Usually, the resistance depends on the dose, and it is beaten with a higher dose of azole with pharmacokinetic property enhancements over a longer period than usual. I use ornidazole up to 1g twice daily for 10 days, sometimes with per vaginam metronidazole suppositories (1g every eight hours), with (anecdotally) good results.

International rules tend to recommend high-dose tinidazole.

We do not have it in Aotearoa. Occasionally, Pharmac has approved a Named Patient Pharmaceutical Assessment application for funding and importation.

Beyond very-high-dose azoles, it becomes a mix of art and witchcraft. There is no data on the Trichomonas test apart from case reports based on hearsay. Prolonged courses (28 days or more) of intravaginal boric acid suppositories seem to be a reasonable option when under the care of an experienced sexual health specialist with a specific interest in vulvovaginal problems.

The GP referred the case, which had dose-dependent azole-resistant Trichomonas vaginalis. It was treated successfully with high-dose ornidazole.

A self-perpetuating dogma

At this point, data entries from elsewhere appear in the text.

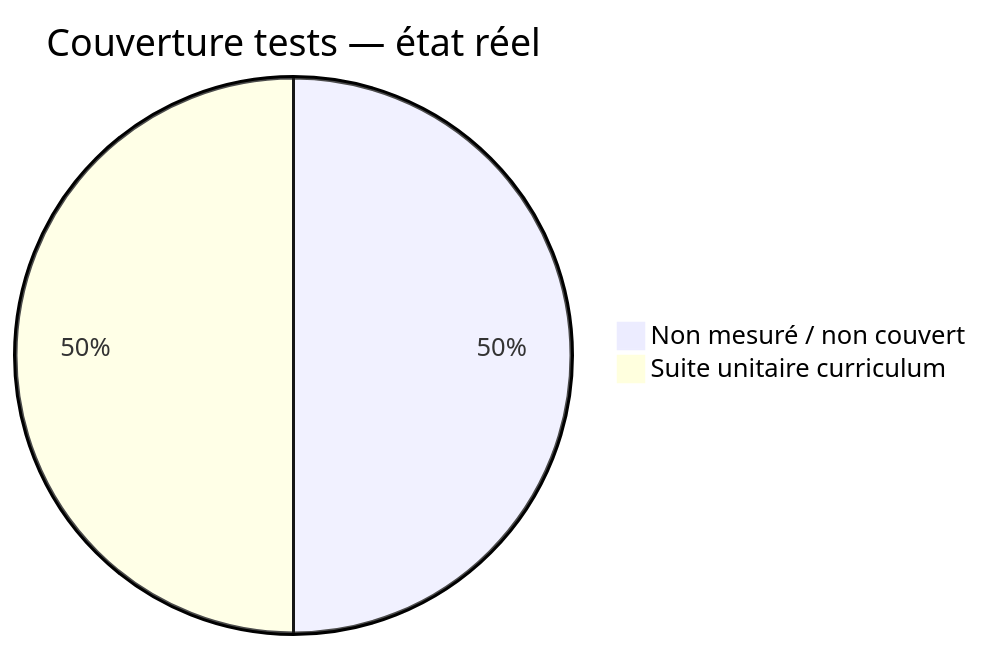
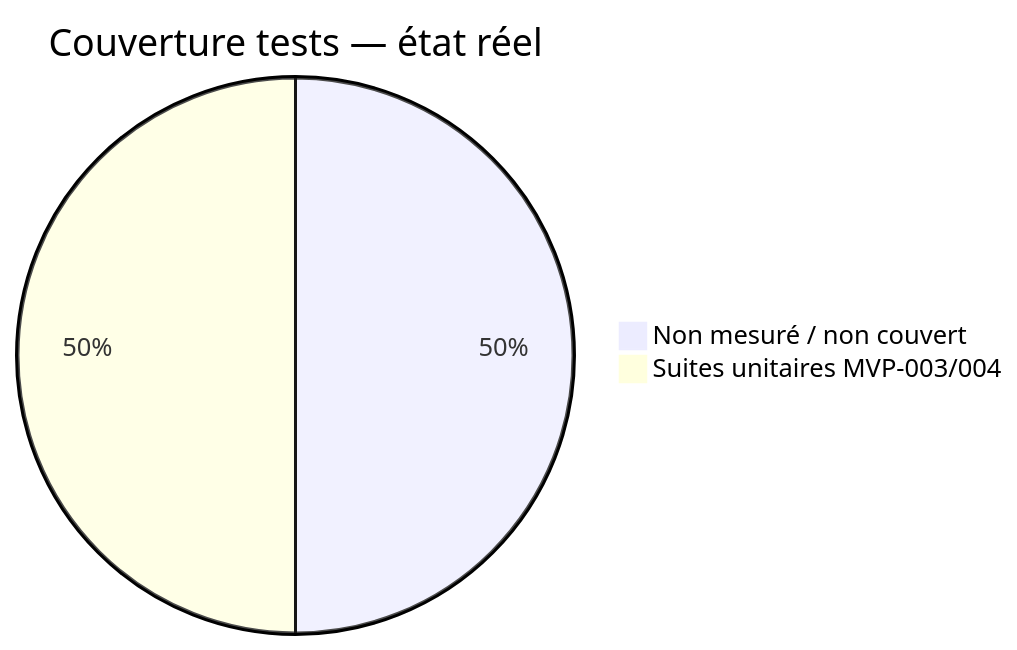
The second of 5 diagrams in docs/runtime/09_TEST_STATUS.md (JavaChrist/Tai-Chi-AI-Coach), drawn with Mermaid before and after one commit. The commit also changed other lines of this file and 30 other files, not shown here.

````diff
--- a/docs/runtime/09_TEST_STATUS.md
+++ b/docs/runtime/09_TEST_STATUS.md
@@ -112,5 +123,5 @@
 ```mermaid
 pie title Couverture tests — état réel
   "Non mesuré / non couvert" : 1
-  "Suite unitaire curriculum" : 1
+  "Suites unitaires MVP-003/004" : 1
 ```
````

The disulfiram-like reaction (nausea and vomiting) that the intake of alcohol can set off while being on metronidazole treatment is an interesting example of a self-perpetuating dogma where pharmacology reviews and rules copy each other without proving the primary source of information. This possible side effect has been drilled into the brains of sexual health clinicians for generations, so much so that it was seen as a major hurdle when we updated the Aotearoa New Zealand STI Management Guidelines for use in primary care (sti.guidelines.org.nz), which now recommend one week of metronidazole as the preferred treatment option for trichomoniasis, rather than the stat dose. Trichomoniasissis Test argument was that no one can completely abstain from alcohol for a full week.

I hope my Trcho readers will be as shocked as I was when I read a review of this topic. The whole dogma of the metronidazole-related disulfiram-like interaction is based on animal studies (rats) and 10 anecdotal case reports.

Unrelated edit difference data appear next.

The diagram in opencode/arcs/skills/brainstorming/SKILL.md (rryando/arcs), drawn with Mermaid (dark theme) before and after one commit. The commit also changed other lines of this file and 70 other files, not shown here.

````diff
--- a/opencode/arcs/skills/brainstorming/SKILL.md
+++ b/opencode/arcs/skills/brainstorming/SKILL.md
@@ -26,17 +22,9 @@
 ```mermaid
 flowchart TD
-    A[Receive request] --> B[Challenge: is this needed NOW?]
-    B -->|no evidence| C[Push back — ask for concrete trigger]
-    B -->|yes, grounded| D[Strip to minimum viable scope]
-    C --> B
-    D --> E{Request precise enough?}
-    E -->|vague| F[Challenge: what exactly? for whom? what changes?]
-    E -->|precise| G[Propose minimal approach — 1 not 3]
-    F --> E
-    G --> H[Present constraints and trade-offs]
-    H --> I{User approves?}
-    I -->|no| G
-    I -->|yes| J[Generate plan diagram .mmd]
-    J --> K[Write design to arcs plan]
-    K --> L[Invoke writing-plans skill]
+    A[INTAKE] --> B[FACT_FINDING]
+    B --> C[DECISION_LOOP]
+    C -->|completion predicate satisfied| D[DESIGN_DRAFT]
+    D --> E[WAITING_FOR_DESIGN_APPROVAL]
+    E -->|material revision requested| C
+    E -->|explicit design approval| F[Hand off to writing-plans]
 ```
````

The most recent proper STD study (a double-masked trial executed in 2002) found no disulfiram-like effect in 12 healthy volunteers. There were also no raised blood acetaldehyde levels, which resulted from the coadministration of metronidazole and alcohol, which was the putative mechanism of the reaction.1

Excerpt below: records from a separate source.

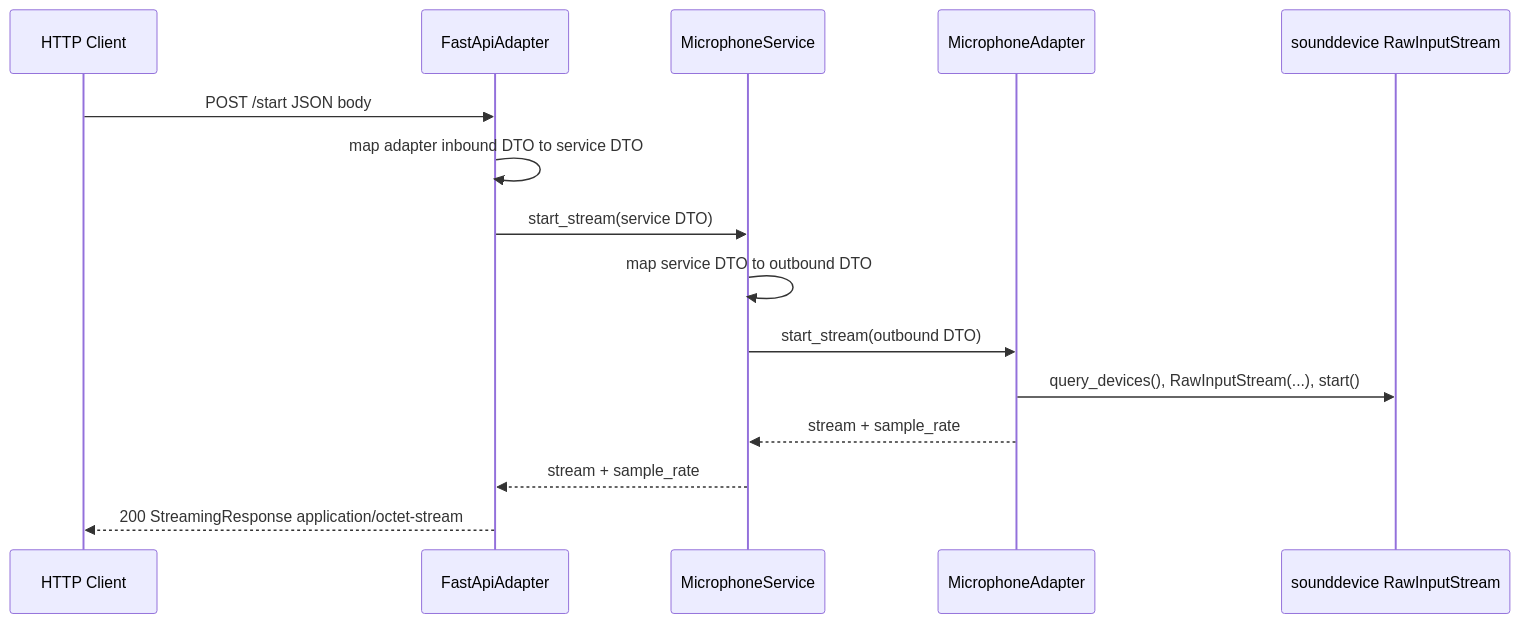
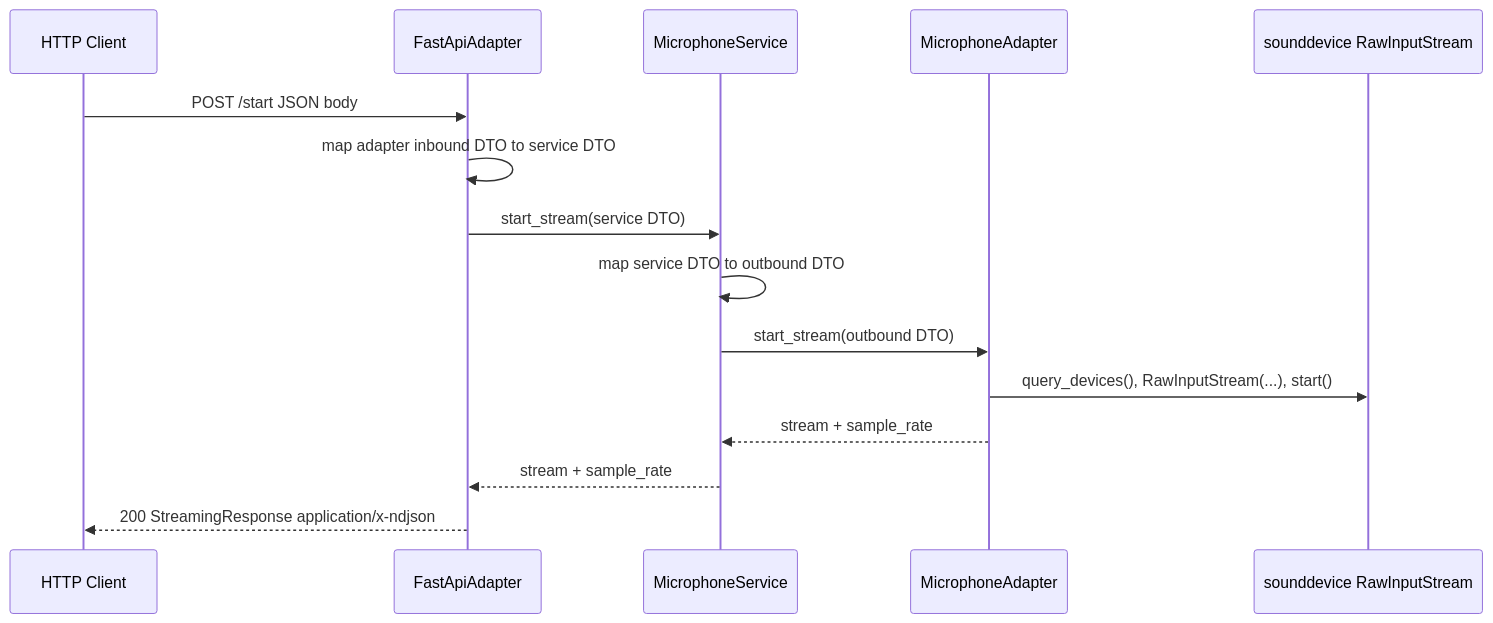
Before and after one commit to DanielCalvo-Calvicia/brain_microservice: the second of 3 diagrams in docs/README_MICROPHONE.md, drawn with Mermaid. The commit also changed other lines of this file and 167 other files, not shown here.

````diff
--- a/docs/README_MICROPHONE.md
+++ b/docs/README_MICROPHONE.md
@@ -134,18 +229,18 @@
 ```mermaid
 sequenceDiagram
     participant C as HTTP Client
     participant A as FastApiAdapter
     participant S as MicrophoneService
     participant M as MicrophoneAdapter
     participant D as sounddevice RawInputStream
 
     C->>A: POST /start JSON body
     A->>A: map adapter inbound DTO to service DTO
     A->>S: start_stream(service DTO)
     S->>S: map service DTO to outbound DTO
     S->>M: start_stream(outbound DTO)
     M->>D: query_devices(), RawInputStream(...), start()
     M-->>S: stream + sample_rate
     S-->>A: stream + sample_rate
-    A-->>C: 200 StreamingResponse application/octet-stream
+    A-->>C: 200 StreamingResponse application/x-ndjson
 ```
````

So far, I have not been bold enough to tell my patients they can drink alcohol freely while taking metronidazole. I am not scaring them anymore. I normally say, “You might get nausea if you drink alcohol while taking this trichomonas drug. If you wish, you can try a small amount and see what happens.”

Do not open cans of worms.

T. vaginalis is not the only flagellate protozoan potentially living in humans. We had a realisation that in 2021, when there was a COVID-related shortage of reagents for certain PCR platforms, we took some pharyngeal swabs from men who have sex with men and sent for Chlamydia trachomatis and Neisseria gonorrhoeae PCR, were run by the lab on the platform they use for the Trichomonas Vaginalis PCR test and came back positive. This caused quite a bit of excitement among nurses, doctors, and patients alike. Remember, when no vagina is involved in sex, there is no T. vaginalis.

A quick search cleared the mystery. T. tenax, an oral inhabitant commonly found in periodontal disease, is a well-known cause of false-positive T. vaginalis PCR.2Pentatrichomonas hominis is a gut commensal with no known pathogenic role. Although the issue is not as well studied as for T. tenax, it could give some false-positive Trichomonas vaginalis Test PCR results on rectal swabs.

So, the old rule applies. Do not request STD Urine tests unless you know what to do with both a positive and a negative result.

One more point

In case you are wondering about the title of this article, the word Trichomonas Test in Greek means “hairy unit”. You will know what I mean if you have ever seen a microphotograph or video of this pretty protozoan,

Massimo Giola is an infectious disease and sexual health physician. He is also the lead of the sexual health clinic services for Bay of Plenty and Lakes DHBs